About 4,500 exoplanets have been traced for now in the Milky way but the information from Kepler (a planet-hunting space telescope) tells that the most frequent types of exoplanets are not even part of our solar system. Planets are considered to be potentially habitable when they are located within the habitable zone (a right distance from the star they orbit so that the liquid water remains stable on the planet and possibly supports life) around the stars they orbit.
Madhusudhan and his team found that Hycean worlds may have a size of 2.6 times the size of Earth, and have mass 10 times more than Earth. These planets can reach atmospheric temperatures of almost 392 degrees Fahrenheit (200 degrees Celsius).
As Madhusudan said,
“Greenhouse warming due to molecular hydrogen is such that planet can have warm livable conditions even if it is at a large distance from the star. For atmospheres like those of earth the main greenhouse gases like H₂O and CO₂ freeze out at smaller distances, making the surface frozen and not habitable.”
One of the most interesting features of these planets is the fact that they have many variations. First that Hycean planets have a larger habitable zone, meaning they could still support life even though they exist outside of the zone where our planet is required to be in order to sustain habitability.
Second, some of these planets may be tidally locked, meaning they permanently have a side that receives daylight from the star it orbits and the other side is perpetually in the dark. In this case, tidally locked Hycean planets may only be habitable on one side.
Madhusudan said in his press statement when they started looking for molecular signs, they were more focused on planets like the earth which seems to be reasonable. But then they thought that Hycean planets may provide higher chances of finding several trace biosignatures.
The team in their paper also said that these worlds can be traced when a specific exoplanet passes between Earth and its star and thus a particular wavelength of light halted by the atmosphere.
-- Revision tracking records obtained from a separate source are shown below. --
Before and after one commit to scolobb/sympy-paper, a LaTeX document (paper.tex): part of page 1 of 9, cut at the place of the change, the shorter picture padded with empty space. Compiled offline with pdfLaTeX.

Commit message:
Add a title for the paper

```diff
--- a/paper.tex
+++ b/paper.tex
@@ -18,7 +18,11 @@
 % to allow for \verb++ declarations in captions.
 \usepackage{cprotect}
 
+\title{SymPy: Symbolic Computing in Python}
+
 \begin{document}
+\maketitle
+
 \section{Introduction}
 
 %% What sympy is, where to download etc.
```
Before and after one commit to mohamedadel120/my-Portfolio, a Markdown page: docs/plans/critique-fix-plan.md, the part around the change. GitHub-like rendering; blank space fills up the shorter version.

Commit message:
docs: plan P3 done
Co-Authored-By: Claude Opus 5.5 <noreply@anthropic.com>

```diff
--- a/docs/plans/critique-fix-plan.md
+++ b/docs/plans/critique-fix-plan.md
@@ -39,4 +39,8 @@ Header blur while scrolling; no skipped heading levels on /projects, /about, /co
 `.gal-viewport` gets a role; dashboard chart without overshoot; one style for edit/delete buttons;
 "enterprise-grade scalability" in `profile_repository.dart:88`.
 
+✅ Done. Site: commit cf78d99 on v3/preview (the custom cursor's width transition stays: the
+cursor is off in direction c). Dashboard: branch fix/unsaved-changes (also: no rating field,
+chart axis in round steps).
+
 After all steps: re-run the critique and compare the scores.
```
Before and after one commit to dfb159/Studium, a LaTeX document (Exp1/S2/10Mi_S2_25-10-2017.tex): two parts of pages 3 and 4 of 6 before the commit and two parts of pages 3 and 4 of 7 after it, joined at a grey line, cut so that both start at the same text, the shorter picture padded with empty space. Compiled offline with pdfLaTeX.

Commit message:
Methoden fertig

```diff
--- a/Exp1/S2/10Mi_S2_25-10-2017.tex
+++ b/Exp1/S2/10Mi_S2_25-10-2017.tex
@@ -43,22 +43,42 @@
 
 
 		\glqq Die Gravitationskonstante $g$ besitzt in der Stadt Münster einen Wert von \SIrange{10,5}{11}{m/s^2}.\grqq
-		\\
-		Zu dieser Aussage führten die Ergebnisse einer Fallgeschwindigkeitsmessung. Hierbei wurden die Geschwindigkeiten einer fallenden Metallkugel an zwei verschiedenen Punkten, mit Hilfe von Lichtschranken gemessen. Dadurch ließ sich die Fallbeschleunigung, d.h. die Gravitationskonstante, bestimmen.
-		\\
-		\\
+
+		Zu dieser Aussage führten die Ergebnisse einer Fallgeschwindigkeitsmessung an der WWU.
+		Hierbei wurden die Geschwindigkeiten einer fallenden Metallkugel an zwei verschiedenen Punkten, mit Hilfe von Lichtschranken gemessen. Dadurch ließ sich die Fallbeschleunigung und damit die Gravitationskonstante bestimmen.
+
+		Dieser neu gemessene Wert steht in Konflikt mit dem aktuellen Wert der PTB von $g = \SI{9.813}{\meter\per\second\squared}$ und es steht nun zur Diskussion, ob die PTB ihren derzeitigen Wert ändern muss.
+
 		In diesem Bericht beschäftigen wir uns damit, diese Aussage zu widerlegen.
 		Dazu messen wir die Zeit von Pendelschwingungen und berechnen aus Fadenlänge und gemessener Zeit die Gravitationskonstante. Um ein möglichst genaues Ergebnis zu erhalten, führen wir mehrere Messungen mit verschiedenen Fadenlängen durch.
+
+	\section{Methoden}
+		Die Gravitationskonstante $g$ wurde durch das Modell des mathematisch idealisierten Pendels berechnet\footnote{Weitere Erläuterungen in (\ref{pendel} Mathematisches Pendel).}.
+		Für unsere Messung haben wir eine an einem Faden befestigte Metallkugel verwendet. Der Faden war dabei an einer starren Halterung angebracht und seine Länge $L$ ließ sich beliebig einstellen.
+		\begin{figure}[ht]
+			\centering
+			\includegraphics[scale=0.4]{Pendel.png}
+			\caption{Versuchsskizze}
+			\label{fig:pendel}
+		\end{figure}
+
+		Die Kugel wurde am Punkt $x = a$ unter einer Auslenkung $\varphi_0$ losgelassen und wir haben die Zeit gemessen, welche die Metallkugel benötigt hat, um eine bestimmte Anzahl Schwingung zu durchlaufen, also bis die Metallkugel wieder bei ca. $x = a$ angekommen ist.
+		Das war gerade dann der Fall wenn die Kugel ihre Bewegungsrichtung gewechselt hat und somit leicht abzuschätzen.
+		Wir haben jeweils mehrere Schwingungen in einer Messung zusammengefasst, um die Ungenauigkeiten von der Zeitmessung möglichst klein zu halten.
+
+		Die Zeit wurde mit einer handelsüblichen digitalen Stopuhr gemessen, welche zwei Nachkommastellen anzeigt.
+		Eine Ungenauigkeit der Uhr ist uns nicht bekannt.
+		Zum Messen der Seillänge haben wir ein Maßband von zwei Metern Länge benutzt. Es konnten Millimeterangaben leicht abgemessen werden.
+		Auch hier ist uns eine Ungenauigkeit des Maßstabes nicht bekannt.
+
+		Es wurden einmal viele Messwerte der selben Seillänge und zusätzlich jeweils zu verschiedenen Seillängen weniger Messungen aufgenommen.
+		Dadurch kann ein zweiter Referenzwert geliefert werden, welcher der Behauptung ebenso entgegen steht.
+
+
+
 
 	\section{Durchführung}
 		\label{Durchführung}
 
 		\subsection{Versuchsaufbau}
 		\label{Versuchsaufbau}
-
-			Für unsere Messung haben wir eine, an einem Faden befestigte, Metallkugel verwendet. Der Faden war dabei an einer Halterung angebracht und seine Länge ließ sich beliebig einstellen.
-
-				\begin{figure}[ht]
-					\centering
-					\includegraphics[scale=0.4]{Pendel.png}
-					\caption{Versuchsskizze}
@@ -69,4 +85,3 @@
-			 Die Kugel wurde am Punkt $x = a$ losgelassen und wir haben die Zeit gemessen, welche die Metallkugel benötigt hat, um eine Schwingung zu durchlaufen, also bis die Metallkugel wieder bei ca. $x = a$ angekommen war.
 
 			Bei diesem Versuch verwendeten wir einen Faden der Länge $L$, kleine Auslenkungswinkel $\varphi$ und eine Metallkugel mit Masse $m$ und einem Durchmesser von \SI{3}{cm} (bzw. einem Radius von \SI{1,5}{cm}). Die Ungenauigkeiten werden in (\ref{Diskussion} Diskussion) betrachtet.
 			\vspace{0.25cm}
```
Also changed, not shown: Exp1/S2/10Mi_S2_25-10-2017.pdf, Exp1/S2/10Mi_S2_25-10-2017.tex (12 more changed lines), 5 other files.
And where these wavelengths fall is a chemical sign which tells what element compound causes such an effect.
Still, there is much theoretical work that needs to take place, before scientists claim that that life actually exists in any of these Hycean planets.